Work to be completed ▸ All of the data goes into your copy exactly as written. Images do not.

Extracted data ▸
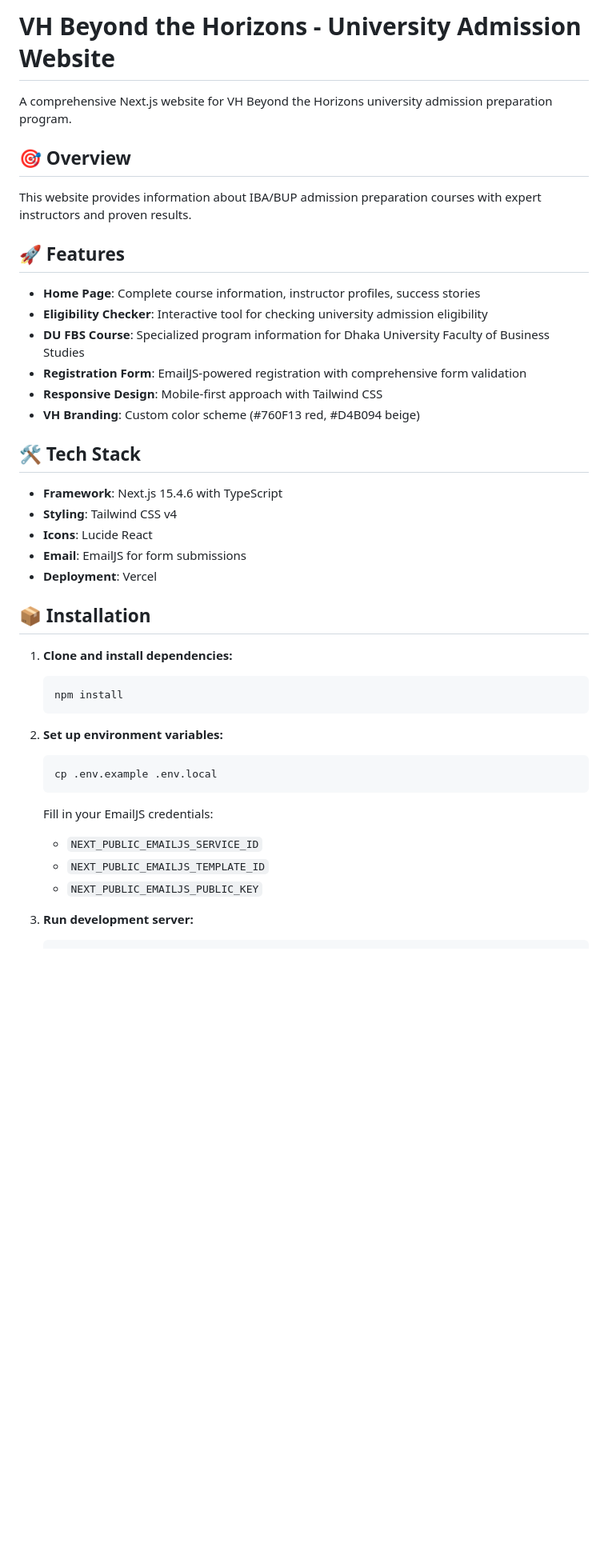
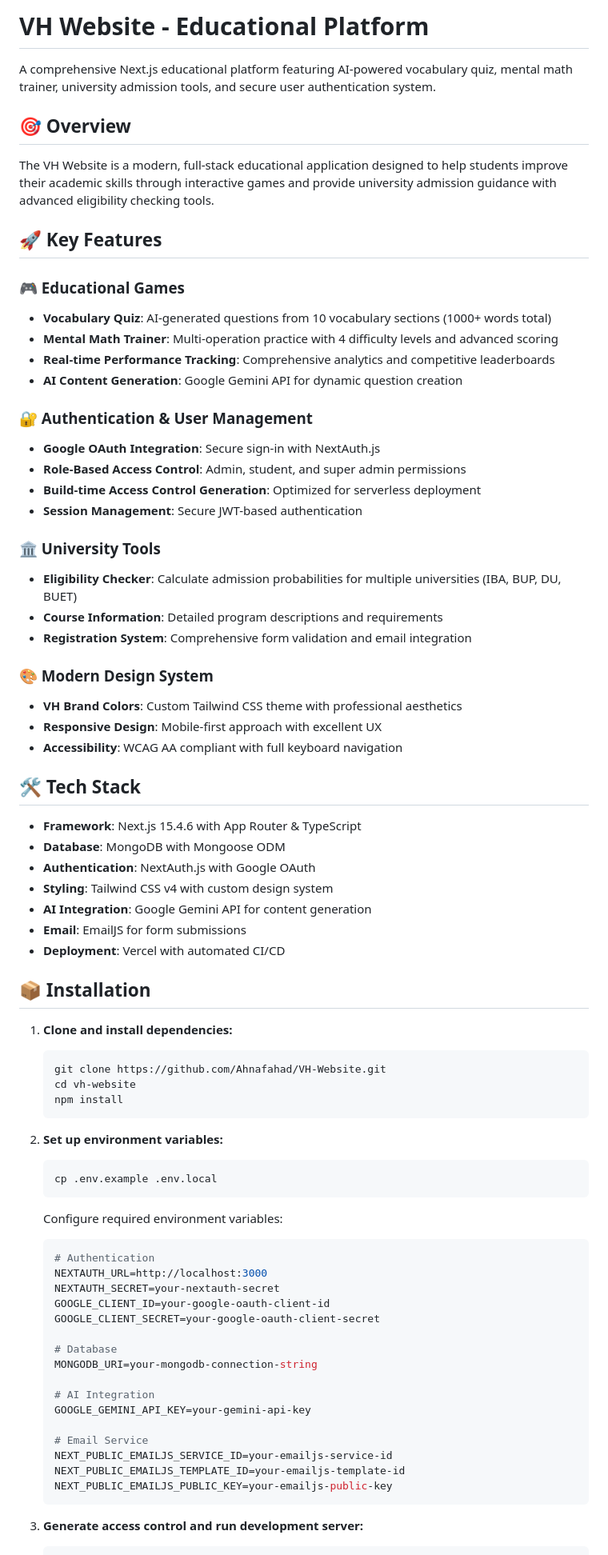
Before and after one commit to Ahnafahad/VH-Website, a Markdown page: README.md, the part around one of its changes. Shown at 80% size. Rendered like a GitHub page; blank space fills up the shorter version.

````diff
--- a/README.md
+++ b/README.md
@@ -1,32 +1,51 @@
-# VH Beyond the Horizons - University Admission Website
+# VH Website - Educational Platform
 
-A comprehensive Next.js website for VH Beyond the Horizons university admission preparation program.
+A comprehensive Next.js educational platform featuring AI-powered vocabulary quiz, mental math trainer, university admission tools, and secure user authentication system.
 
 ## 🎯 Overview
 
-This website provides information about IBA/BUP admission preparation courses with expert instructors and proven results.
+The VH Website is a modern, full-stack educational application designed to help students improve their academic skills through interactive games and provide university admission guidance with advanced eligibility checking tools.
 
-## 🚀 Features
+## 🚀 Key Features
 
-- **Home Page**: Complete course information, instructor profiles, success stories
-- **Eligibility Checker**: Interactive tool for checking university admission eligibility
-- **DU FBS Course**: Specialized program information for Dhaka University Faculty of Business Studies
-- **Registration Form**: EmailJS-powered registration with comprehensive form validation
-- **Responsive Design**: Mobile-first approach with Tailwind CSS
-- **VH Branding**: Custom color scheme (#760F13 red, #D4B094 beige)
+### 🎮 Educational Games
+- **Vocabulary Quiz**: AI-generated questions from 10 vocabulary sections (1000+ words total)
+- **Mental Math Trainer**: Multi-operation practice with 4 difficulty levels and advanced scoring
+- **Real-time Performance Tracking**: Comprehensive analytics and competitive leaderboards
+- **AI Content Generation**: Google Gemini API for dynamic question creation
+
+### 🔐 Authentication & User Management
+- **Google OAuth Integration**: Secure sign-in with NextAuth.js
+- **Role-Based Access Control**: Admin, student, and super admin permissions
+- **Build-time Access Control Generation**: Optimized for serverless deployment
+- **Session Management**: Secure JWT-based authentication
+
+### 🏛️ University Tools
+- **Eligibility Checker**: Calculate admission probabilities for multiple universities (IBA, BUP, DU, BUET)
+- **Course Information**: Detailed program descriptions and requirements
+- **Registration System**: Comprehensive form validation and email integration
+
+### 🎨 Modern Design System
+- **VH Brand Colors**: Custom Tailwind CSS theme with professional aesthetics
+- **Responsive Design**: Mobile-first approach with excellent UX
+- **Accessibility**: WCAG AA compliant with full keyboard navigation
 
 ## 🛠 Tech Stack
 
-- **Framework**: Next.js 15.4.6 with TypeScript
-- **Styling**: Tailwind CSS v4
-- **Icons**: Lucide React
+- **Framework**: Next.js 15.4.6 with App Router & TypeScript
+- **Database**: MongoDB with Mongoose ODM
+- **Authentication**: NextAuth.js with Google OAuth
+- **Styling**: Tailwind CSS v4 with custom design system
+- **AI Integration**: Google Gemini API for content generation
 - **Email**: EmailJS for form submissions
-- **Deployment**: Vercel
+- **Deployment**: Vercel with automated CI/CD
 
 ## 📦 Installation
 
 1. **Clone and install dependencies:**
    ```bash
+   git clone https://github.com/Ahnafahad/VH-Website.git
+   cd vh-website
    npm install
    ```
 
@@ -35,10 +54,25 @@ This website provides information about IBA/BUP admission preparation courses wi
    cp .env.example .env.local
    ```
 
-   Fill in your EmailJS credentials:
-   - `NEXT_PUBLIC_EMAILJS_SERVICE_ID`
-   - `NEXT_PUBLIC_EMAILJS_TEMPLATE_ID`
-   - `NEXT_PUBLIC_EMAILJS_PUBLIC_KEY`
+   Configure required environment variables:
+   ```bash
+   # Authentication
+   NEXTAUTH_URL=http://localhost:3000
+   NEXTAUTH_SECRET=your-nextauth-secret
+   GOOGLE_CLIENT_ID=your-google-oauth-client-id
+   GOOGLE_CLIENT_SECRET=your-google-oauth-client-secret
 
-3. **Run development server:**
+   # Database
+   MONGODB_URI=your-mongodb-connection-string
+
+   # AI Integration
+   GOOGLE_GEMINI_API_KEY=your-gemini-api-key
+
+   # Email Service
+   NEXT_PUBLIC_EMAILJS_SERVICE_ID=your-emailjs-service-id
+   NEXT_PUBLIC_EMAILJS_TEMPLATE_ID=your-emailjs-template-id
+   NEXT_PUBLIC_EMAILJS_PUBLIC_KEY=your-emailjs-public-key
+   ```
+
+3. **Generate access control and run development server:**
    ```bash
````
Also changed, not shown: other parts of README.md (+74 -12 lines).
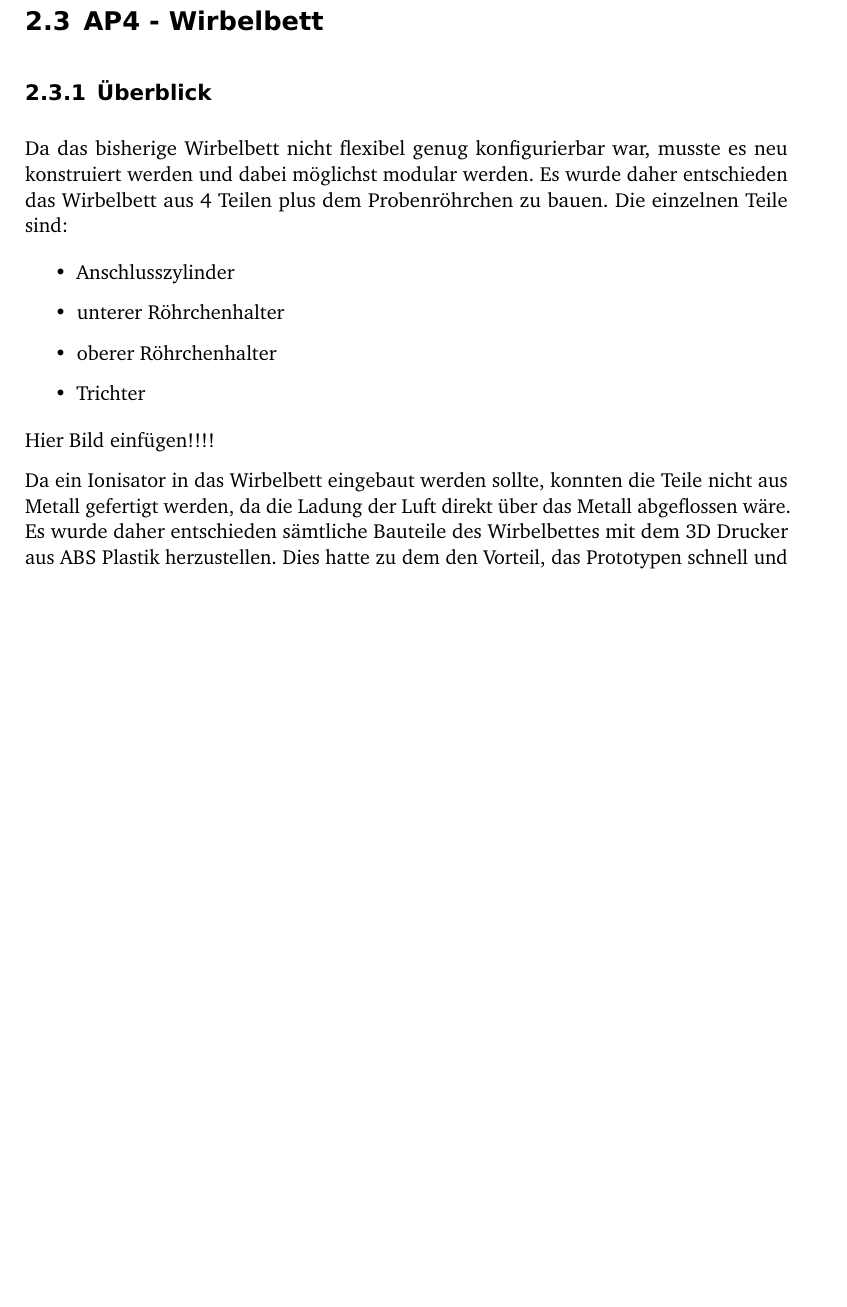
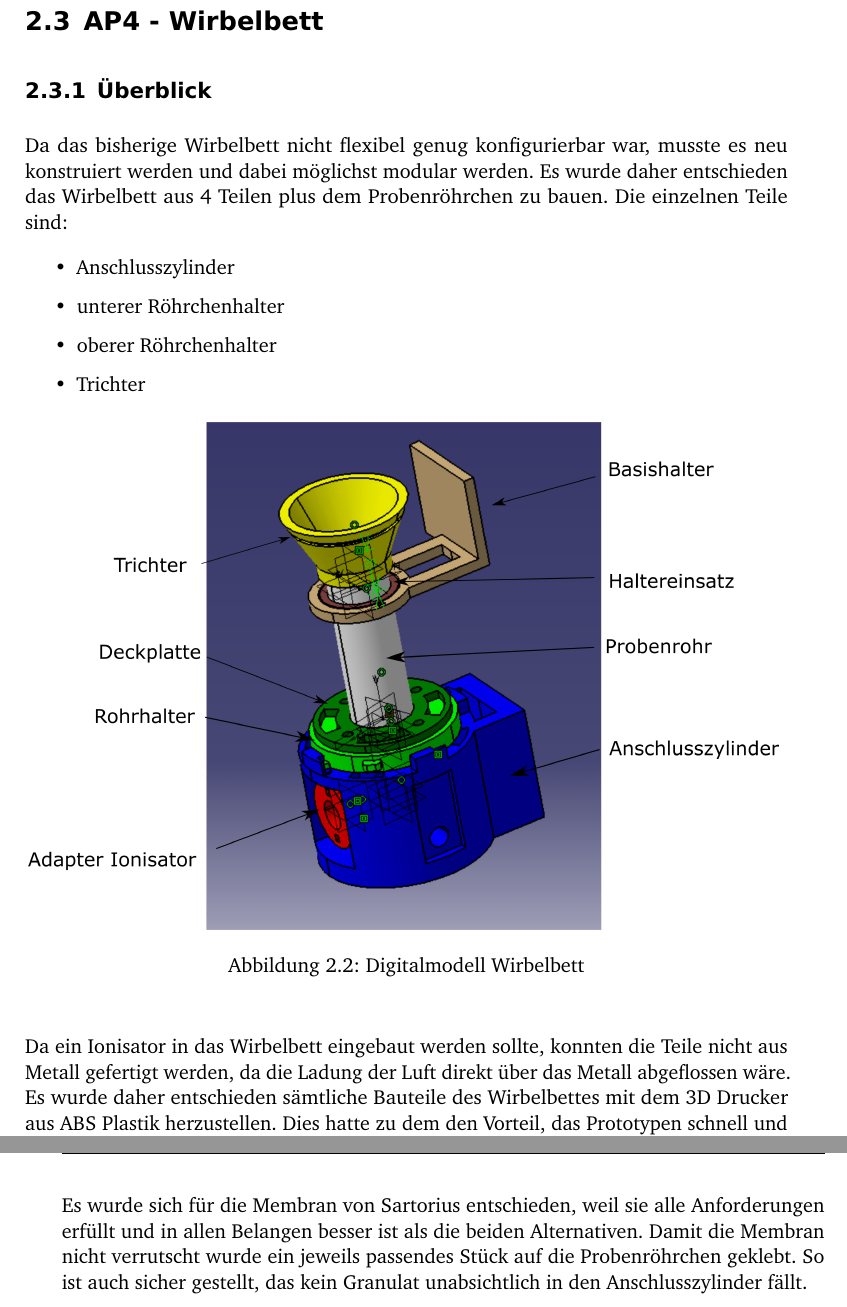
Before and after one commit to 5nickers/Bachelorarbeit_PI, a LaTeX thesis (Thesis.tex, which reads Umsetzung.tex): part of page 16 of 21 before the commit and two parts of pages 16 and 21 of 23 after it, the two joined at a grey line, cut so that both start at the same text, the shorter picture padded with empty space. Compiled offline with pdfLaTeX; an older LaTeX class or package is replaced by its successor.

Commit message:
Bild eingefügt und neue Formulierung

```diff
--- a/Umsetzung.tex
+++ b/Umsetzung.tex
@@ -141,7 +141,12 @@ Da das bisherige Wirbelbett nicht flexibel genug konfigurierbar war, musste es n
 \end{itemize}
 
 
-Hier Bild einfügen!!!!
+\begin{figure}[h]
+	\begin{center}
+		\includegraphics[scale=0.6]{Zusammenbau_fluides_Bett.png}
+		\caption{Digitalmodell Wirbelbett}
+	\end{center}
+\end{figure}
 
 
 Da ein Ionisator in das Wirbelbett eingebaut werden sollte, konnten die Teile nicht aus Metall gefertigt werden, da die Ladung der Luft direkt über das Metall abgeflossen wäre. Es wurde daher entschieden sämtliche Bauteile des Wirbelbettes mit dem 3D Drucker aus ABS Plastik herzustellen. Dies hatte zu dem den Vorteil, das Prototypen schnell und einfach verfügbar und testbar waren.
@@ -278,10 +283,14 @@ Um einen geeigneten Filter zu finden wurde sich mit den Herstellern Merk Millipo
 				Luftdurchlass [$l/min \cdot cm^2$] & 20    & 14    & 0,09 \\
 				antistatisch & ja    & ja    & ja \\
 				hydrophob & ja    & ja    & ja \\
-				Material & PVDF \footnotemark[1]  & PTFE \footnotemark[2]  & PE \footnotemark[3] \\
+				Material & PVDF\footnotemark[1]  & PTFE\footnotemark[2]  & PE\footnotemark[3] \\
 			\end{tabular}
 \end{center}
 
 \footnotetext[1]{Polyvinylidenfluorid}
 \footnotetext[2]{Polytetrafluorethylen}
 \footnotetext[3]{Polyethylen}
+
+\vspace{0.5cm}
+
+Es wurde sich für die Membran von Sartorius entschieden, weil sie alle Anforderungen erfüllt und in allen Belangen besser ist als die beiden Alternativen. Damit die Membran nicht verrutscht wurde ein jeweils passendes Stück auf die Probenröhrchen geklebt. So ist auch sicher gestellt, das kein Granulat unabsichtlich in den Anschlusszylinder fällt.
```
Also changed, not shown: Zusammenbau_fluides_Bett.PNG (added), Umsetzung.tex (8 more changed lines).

Reply ▸
Before and after one commit to Ahnafahad/VH-Website, a Markdown page: README.md, the part around one of its changes. Shown at 80% size. Rendered like a GitHub page; blank space fills up the shorter version.

````diff
--- a/README.md
+++ b/README.md
@@ -1,32 +1,51 @@
-# VH Beyond the Horizons - University Admission Website
+# VH Website - Educational Platform
 
-A comprehensive Next.js website for VH Beyond the Horizons university admission preparation program.
+A comprehensive Next.js educational platform featuring AI-powered vocabulary quiz, mental math trainer, university admission tools, and secure user authentication system.
 
 ## 🎯 Overview
 
-This website provides information about IBA/BUP admission preparation courses with expert instructors and proven results.
+The VH Website is a modern, full-stack educational application designed to help students improve their academic skills through interactive games and provide university admission guidance with advanced eligibility checking tools.
 
-## 🚀 Features
+## 🚀 Key Features
 
-- **Home Page**: Complete course information, instructor profiles, success stories
-- **Eligibility Checker**: Interactive tool for checking university admission eligibility
-- **DU FBS Course**: Specialized program information for Dhaka University Faculty of Business Studies
-- **Registration Form**: EmailJS-powered registration with comprehensive form validation
-- **Responsive Design**: Mobile-first approach with Tailwind CSS
-- **VH Branding**: Custom color scheme (#760F13 red, #D4B094 beige)
+### 🎮 Educational Games
+- **Vocabulary Quiz**: AI-generated questions from 10 vocabulary sections (1000+ words total)
+- **Mental Math Trainer**: Multi-operation practice with 4 difficulty levels and advanced scoring
+- **Real-time Performance Tracking**: Comprehensive analytics and competitive leaderboards
+- **AI Content Generation**: Google Gemini API for dynamic question creation
+
+### 🔐 Authentication & User Management
+- **Google OAuth Integration**: Secure sign-in with NextAuth.js
+- **Role-Based Access Control**: Admin, student, and super admin permissions
+- **Build-time Access Control Generation**: Optimized for serverless deployment
+- **Session Management**: Secure JWT-based authentication
+
+### 🏛️ University Tools
+- **Eligibility Checker**: Calculate admission probabilities for multiple universities (IBA, BUP, DU, BUET)
+- **Course Information**: Detailed program descriptions and requirements
+- **Registration System**: Comprehensive form validation and email integration
+
+### 🎨 Modern Design System
+- **VH Brand Colors**: Custom Tailwind CSS theme with professional aesthetics
+- **Responsive Design**: Mobile-first approach with excellent UX
+- **Accessibility**: WCAG AA compliant with full keyboard navigation
 
 ## 🛠 Tech Stack
 
-- **Framework**: Next.js 15.4.6 with TypeScript
-- **Styling**: Tailwind CSS v4
-- **Icons**: Lucide React
+- **Framework**: Next.js 15.4.6 with App Router & TypeScript
+- **Database**: MongoDB with Mongoose ODM
+- **Authentication**: NextAuth.js with Google OAuth
+- **Styling**: Tailwind CSS v4 with custom design system
+- **AI Integration**: Google Gemini API for content generation
 - **Email**: EmailJS for form submissions
-- **Deployment**: Vercel
+- **Deployment**: Vercel with automated CI/CD
 
 ## 📦 Installation
 
 1. **Clone and install dependencies:**
    ```bash
+   git clone https://github.com/Ahnafahad/VH-Website.git
+   cd vh-website
    npm install
    ```
 
@@ -35,10 +54,25 @@ This website provides information about IBA/BUP admission preparation courses wi
    cp .env.example .env.local
    ```
 
-   Fill in your EmailJS credentials:
-   - `NEXT_PUBLIC_EMAILJS_SERVICE_ID`
-   - `NEXT_PUBLIC_EMAILJS_TEMPLATE_ID`
-   - `NEXT_PUBLIC_EMAILJS_PUBLIC_KEY`
+   Configure required environment variables:
+   ```bash
+   # Authentication
+   NEXTAUTH_URL=http://localhost:3000
+   NEXTAUTH_SECRET=your-nextauth-secret
+   GOOGLE_CLIENT_ID=your-google-oauth-client-id
+   GOOGLE_CLIENT_SECRET=your-google-oauth-client-secret
 
-3. **Run development server:**
+   # Database
+   MONGODB_URI=your-mongodb-connection-string
+
+   # AI Integration
+   GOOGLE_GEMINI_API_KEY=your-gemini-api-key
+
+   # Email Service
+   NEXT_PUBLIC_EMAILJS_SERVICE_ID=your-emailjs-service-id
+   NEXT_PUBLIC_EMAILJS_TEMPLATE_ID=your-emailjs-template-id
+   NEXT_PUBLIC_EMAILJS_PUBLIC_KEY=your-emailjs-public-key
+   ```
+
+3. **Generate access control and run development server:**
    ```bash
````
Also changed, not shown: other parts of README.md (+74 -12 lines).
Before and after one commit to 5nickers/Bachelorarbeit_PI, a LaTeX thesis (Thesis.tex, which reads Umsetzung.tex): part of page 16 of 21 before the commit and two parts of pages 16 and 21 of 23 after it, the two joined at a grey line, cut so that both start at the same text, the shorter picture padded with empty space. Compiled offline with pdfLaTeX; an older LaTeX class or package is replaced by its successor.

Commit message:
Bild eingefügt und neue Formulierung

```diff
--- a/Umsetzung.tex
+++ b/Umsetzung.tex
@@ -141,7 +141,12 @@ Da das bisherige Wirbelbett nicht flexibel genug konfigurierbar war, musste es n
 \end{itemize}
 
 
-Hier Bild einfügen!!!!
+\begin{figure}[h]
+	\begin{center}
+		\includegraphics[scale=0.6]{Zusammenbau_fluides_Bett.png}
+		\caption{Digitalmodell Wirbelbett}
+	\end{center}
+\end{figure}
 
 
 Da ein Ionisator in das Wirbelbett eingebaut werden sollte, konnten die Teile nicht aus Metall gefertigt werden, da die Ladung der Luft direkt über das Metall abgeflossen wäre. Es wurde daher entschieden sämtliche Bauteile des Wirbelbettes mit dem 3D Drucker aus ABS Plastik herzustellen. Dies hatte zu dem den Vorteil, das Prototypen schnell und einfach verfügbar und testbar waren.
@@ -278,10 +283,14 @@ Um einen geeigneten Filter zu finden wurde sich mit den Herstellern Merk Millipo
 				Luftdurchlass [$l/min \cdot cm^2$] & 20    & 14    & 0,09 \\
 				antistatisch & ja    & ja    & ja \\
 				hydrophob & ja    & ja    & ja \\
-				Material & PVDF \footnotemark[1]  & PTFE \footnotemark[2]  & PE \footnotemark[3] \\
+				Material & PVDF\footnotemark[1]  & PTFE\footnotemark[2]  & PE\footnotemark[3] \\
 			\end{tabular}
 \end{center}
 
 \footnotetext[1]{Polyvinylidenfluorid}
 \footnotetext[2]{Polytetrafluorethylen}
 \footnotetext[3]{Polyethylen}
+
+\vspace{0.5cm}
+
+Es wurde sich für die Membran von Sartorius entschieden, weil sie alle Anforderungen erfüllt und in allen Belangen besser ist als die beiden Alternativen. Damit die Membran nicht verrutscht wurde ein jeweils passendes Stück auf die Probenröhrchen geklebt. So ist auch sicher gestellt, das kein Granulat unabsichtlich in den Anschlusszylinder fällt.
```
Also changed, not shown: Zusammenbau_fluides_Bett.PNG (added), Umsetzung.tex (8 more changed lines).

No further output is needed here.